Data records
════════════════════
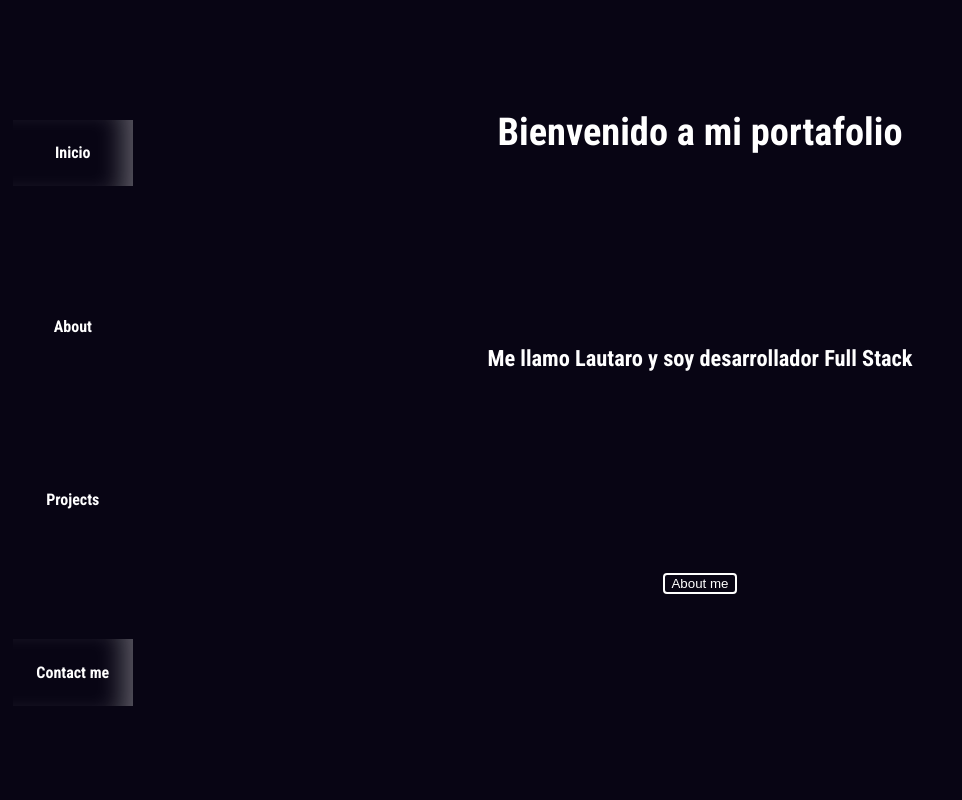
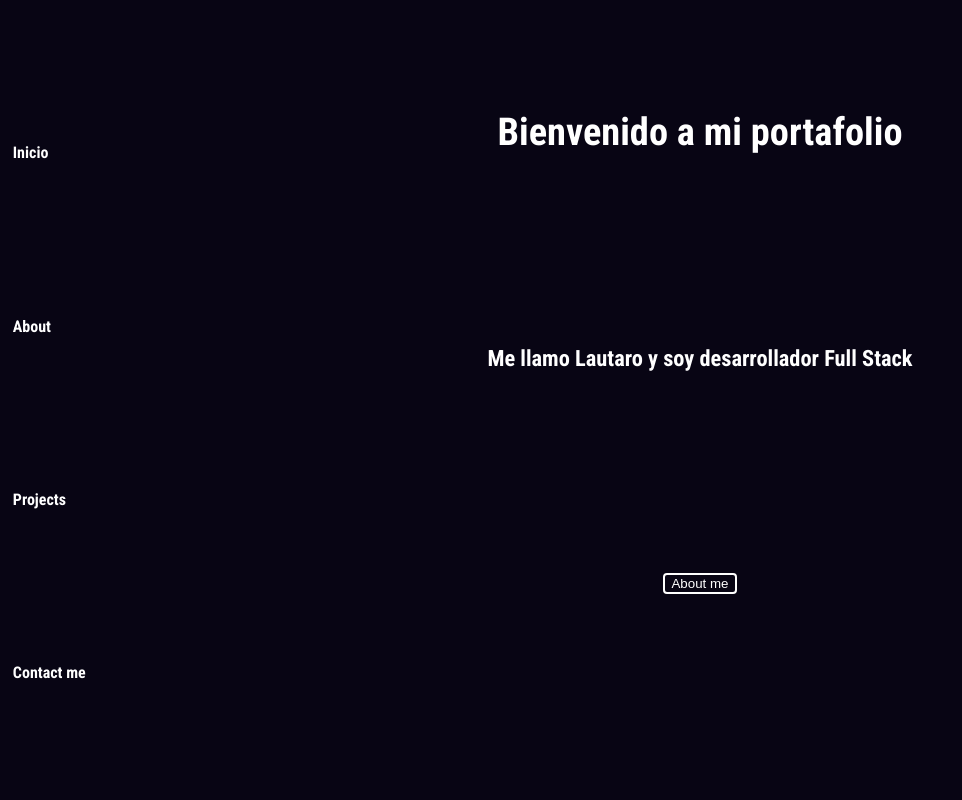
Before and after one commit to Lautaro124/Profile, a React (Create React App) app in the folder client/: page / in a window 1280 px wide. Shown: the top 800 px of the page, without its empty margins (0-962 px from the left). Built offline with nearby package versions, Linux system fonts and the light colour scheme; no server answers.

Commit message:
Links and references

```diff
--- a/client/src/components/card/Card.jsx
+++ b/client/src/components/card/Card.jsx
@@ -36,7 +36,7 @@ export default function Card({index, title, description, img, colaborations}) {
                 {
                     people?.map(e =>
 
-                        <h4>Linkedin: <a href={e.link}>{e.names}</a> </h4>
+                        <a key={e.names} href={e.link}>{e.names}</a>
 
                     )
                 }
--- a/client/src/components/navBar/Nav.jsx
+++ b/client/src/components/navBar/Nav.jsx
@@ -4,50 +4,53 @@ import { Link } from 'react-scroll'
 
 export default function Nav() {
 
-  var [inicio, setInicio] = useState(false)
-  var [about, setAbout] = useState(false)
-  var [project, setProject] = useState(false)
-  var [contact, setContact] = useState(false)
+  const initialValue = {
+    inicio: false,
+    about: false,
+    project: false,
+    contact: false,
+  }
+  const [value, setValue] = useState(initialValue)
 
   const handlerChange =  (e) => {
     switch (e){
       case 'landing-page':
-        setInicio(!inicio)
+        setValue({...initialValue, inicio: true})
         break;
 
       case 'about':
-        setAbout(about)
+        setValue({...initialValue, about: true})
         break;
 
       case 'web':
-        setProject(!project)
+        setValue({...initialValue, project: true})
         break;
 
       case 'contact':
-        setContact(!contact)
+        setValue({...initialValue, contact: true})
         break;
 
-      default: inicio = true
+      default: return value
     }
   }
   return (
     <div className={style.content}>
-      <Link className={inicio === false? style.link: style.activeLink} onSetActive={e => handlerChange(e)} to='landing-page' spy={true} smooth={true} delay={80}>
+      <Link className={value.inicio === false? style.link: style.activeLink} onClick={() => handlerChange('landing-page')} to='landing-page' spy={true} smooth={true} delay={80}>
         <h4 className={style.text}>
           Inicio
         </h4>
       </Link>
-      <Link className={about === false? style.link: style.activeLink} onSetActive={e => handlerChange(e)} to='about' spy={true} smooth={true} delay={80}>
+      <Link className={value.about === false? style.link: style.activeLink} onClick={() => handlerChange('about')} to='about' spy={true} smooth={true} delay={80}>
         <h4 className={style.text}>
           About
         </h4>
       </Link>
-      <Link className={project === false? style.link: style.activeLink} onSetActive={e => handlerChange(e)} to='web' spy={true} smooth={true} delay={80}>
+      <Link className={value.project === false? style.link: style.activeLink} onClick={() => handlerChange('web')} to='web' spy={true} smooth={true} delay={80}>
         <h4 className={style.text}>
           Projects
         </h4>
       </Link>
-      <Link className={contact === false? style.link: style.activeLink} onSetActive={e => handlerChange(e)} to='contact' spy={true} smooth={true} delay={80}>
+      <Link className={value.contact === false? style.link: style.activeLink} onClick={() => handlerChange('contact')} to='contact' spy={true} smooth={true} delay={80}>
         <h4 className={style.text}>
           Contact me
         </h4>
--- a/client/src/styles/default.module.css
+++ b/client/src/styles/default.module.css
@@ -92,9 +92,9 @@
     grid-column: 3;
     grid-row: 3;
     display: flex;
-    justify-content: space-around;
-    align-items: flex-start;
-    align-content: flex-start;
+    justify-content: space-evenly;
+    align-items: baseline;
+    align-content: space-around;
     flex-direction: row;
     flex-wrap: wrap;
     overflow-y: auto;
--- a/client/src/styles/nav.module.css
+++ b/client/src/styles/nav.module.css
@@ -1,6 +1,7 @@
 .content{
   width: 15vh;
   height: 100vh;
+  text-align: left;
   position: fixed;
   display: flex;
   flex-direction: column;
@@ -12,6 +13,7 @@
 .link{
   padding-top: 2%;
   padding-bottom: 2%;
+  border-radius: .5rem;
 }
 
 .text{
@@ -20,18 +22,19 @@
 }
 
 .activeLink{
+  border-radius: .5rem;
   padding-top: 2%;
   padding-bottom: 2%;
   animation: OnActiveLink;
   animation-duration: 1s;
-  box-shadow: rgba(255, 255, 255, 0.35) -25px 0px 26px -15px inset;
+  box-shadow: rgba(255, 255, 255, 0.4) -5px 0px 2px inset, rgba(190, 190, 190, 0.3) -10px 0px 2px inset, rgba(100, 100, 100, 0.2) -15px 0px 2px inset, rgba(85, 85, 85, 0.1) -20px 0px 2px inset, rgba(26, 26, 26, 0.05) -25px 0px 2px inset;
 }
 
 @keyframes OnActiveLink {
   from {
-    box-shadow: rgba(255, 255, 255, 0.35) -25px 0px 0px -15px inset;
+    box-shadow: rgba(46, 65, 240, 0.4) 0px 0px inset, rgba(46, 49, 240, 0.3) 0px 0px inset, rgba(46, 59, 240, 0.2) 0px 0px inset, rgba(46, 49, 240, 0.1) 0px 0px inset, rgba(49, 46, 240, 0.05) 0px 0px inset;
   }
   to {
-    box-shadow: rgba(255, 255, 255, 0.35) -25px 0px 26px -15px inset;
+    box-shadow: rgba(255, 255, 255, 0.4) -5px 0px 2px inset, rgba(190, 190, 190, 0.3) -10px 0px 2px inset, rgba(100, 100, 100, 0.2) -15px 0px 2px inset, rgba(85, 85, 85, 0.1) -20px 0px 2px inset, rgba(26, 26, 26, 0.05) -25px 0px 2px inset;
   }
 }
```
════════════════════
- [PROBLEM STATEMENT]:
Reproduce each record from above exactly; pictures do not belong in the copy.

- [PROBLEM SOLUTION]:
Before and after one commit to Lautaro124/Profile, a React (Create React App) app in the folder client/: page / in a window 1280 px wide. Shown: the top 800 px of the page, without its empty margins (0-962 px from the left). Built offline with nearby package versions, Linux system fonts and the light colour scheme; no server answers.

Commit message:
Links and references

```diff
--- a/client/src/components/card/Card.jsx
+++ b/client/src/components/card/Card.jsx
@@ -36,7 +36,7 @@ export default function Card({index, title, description, img, colaborations}) {
                 {
                     people?.map(e =>
 
-                        <h4>Linkedin: <a href={e.link}>{e.names}</a> </h4>
+                        <a key={e.names} href={e.link}>{e.names}</a>
 
                     )
                 }
--- a/client/src/components/navBar/Nav.jsx
+++ b/client/src/components/navBar/Nav.jsx
@@ -4,50 +4,53 @@ import { Link } from 'react-scroll'
 
 export default function Nav() {
 
-  var [inicio, setInicio] = useState(false)
-  var [about, setAbout] = useState(false)
-  var [project, setProject] = useState(false)
-  var [contact, setContact] = useState(false)
+  const initialValue = {
+    inicio: false,
+    about: false,
+    project: false,
+    contact: false,
+  }
+  const [value, setValue] = useState(initialValue)
 
   const handlerChange =  (e) => {
     switch (e){
       case 'landing-page':
-        setInicio(!inicio)
+        setValue({...initialValue, inicio: true})
         break;
 
       case 'about':
-        setAbout(about)
+        setValue({...initialValue, about: true})
         break;
 
       case 'web':
-        setProject(!project)
+        setValue({...initialValue, project: true})
         break;
 
       case 'contact':
-        setContact(!contact)
+        setValue({...initialValue, contact: true})
         break;
 
-      default: inicio = true
+      default: return value
     }
   }
   return (
     <div className={style.content}>
-      <Link className={inicio === false? style.link: style.activeLink} onSetActive={e => handlerChange(e)} to='landing-page' spy={true} smooth={true} delay={80}>
+      <Link className={value.inicio === false? style.link: style.activeLink} onClick={() => handlerChange('landing-page')} to='landing-page' spy={true} smooth={true} delay={80}>
         <h4 className={style.text}>
           Inicio
         </h4>
       </Link>
-      <Link className={about === false? style.link: style.activeLink} onSetActive={e => handlerChange(e)} to='about' spy={true} smooth={true} delay={80}>
+      <Link className={value.about === false? style.link: style.activeLink} onClick={() => handlerChange('about')} to='about' spy={true} smooth={true} delay={80}>
         <h4 className={style.text}>
           About
         </h4>
       </Link>
-      <Link className={project === false? style.link: style.activeLink} onSetActive={e => handlerChange(e)} to='web' spy={true} smooth={true} delay={80}>
+      <Link className={value.project === false? style.link: style.activeLink} onClick={() => handlerChange('web')} to='web' spy={true} smooth={true} delay={80}>
         <h4 className={style.text}>
           Projects
         </h4>
       </Link>
-      <Link className={contact === false? style.link: style.activeLink} onSetActive={e => handlerChange(e)} to='contact' spy={true} smooth={true} delay={80}>
+      <Link className={value.contact === false? style.link: style.activeLink} onClick={() => handlerChange('contact')} to='contact' spy={true} smooth={true} delay={80}>
         <h4 className={style.text}>
           Contact me
         </h4>
--- a/client/src/styles/default.module.css
+++ b/client/src/styles/default.module.css
@@ -92,9 +92,9 @@
     grid-column: 3;
     grid-row: 3;
     display: flex;
-    justify-content: space-around;
-    align-items: flex-start;
-    align-content: flex-start;
+    justify-content: space-evenly;
+    align-items: baseline;
+    align-content: space-around;
     flex-direction: row;
     flex-wrap: wrap;
     overflow-y: auto;
--- a/client/src/styles/nav.module.css
+++ b/client/src/styles/nav.module.css
@@ -1,6 +1,7 @@
 .content{
   width: 15vh;
   height: 100vh;
+  text-align: left;
   position: fixed;
   display: flex;
   flex-direction: column;
@@ -12,6 +13,7 @@
 .link{
   padding-top: 2%;
   padding-bottom: 2%;
+  border-radius: .5rem;
 }
 
 .text{
@@ -20,18 +22,19 @@
 }
 
 .activeLink{
+  border-radius: .5rem;
   padding-top: 2%;
   padding-bottom: 2%;
   animation: OnActiveLink;
   animation-duration: 1s;
-  box-shadow: rgba(255, 255, 255, 0.35) -25px 0px 26px -15px inset;
+  box-shadow: rgba(255, 255, 255, 0.4) -5px 0px 2px inset, rgba(190, 190, 190, 0.3) -10px 0px 2px inset, rgba(100, 100, 100, 0.2) -15px 0px 2px inset, rgba(85, 85, 85, 0.1) -20px 0px 2px inset, rgba(26, 26, 26, 0.05) -25px 0px 2px inset;
 }
 
 @keyframes OnActiveLink {
   from {
-    box-shadow: rgba(255, 255, 255, 0.35) -25px 0px 0px -15px inset;
+    box-shadow: rgba(46, 65, 240, 0.4) 0px 0px inset, rgba(46, 49, 240, 0.3) 0px 0px inset, rgba(46, 59, 240, 0.2) 0px 0px inset, rgba(46, 49, 240, 0.1) 0px 0px inset, rgba(49, 46, 240, 0.05) 0px 0px inset;
   }
   to {
-    box-shadow: rgba(255, 255, 255, 0.35) -25px 0px 26px -15px inset;
+    box-shadow: rgba(255, 255, 255, 0.4) -5px 0px 2px inset, rgba(190, 190, 190, 0.3) -10px 0px 2px inset, rgba(100, 100, 100, 0.2) -15px 0px 2px inset, rgba(85, 85, 85, 0.1) -20px 0px 2px inset, rgba(26, 26, 26, 0.05) -25px 0px 2px inset;
   }
 }
```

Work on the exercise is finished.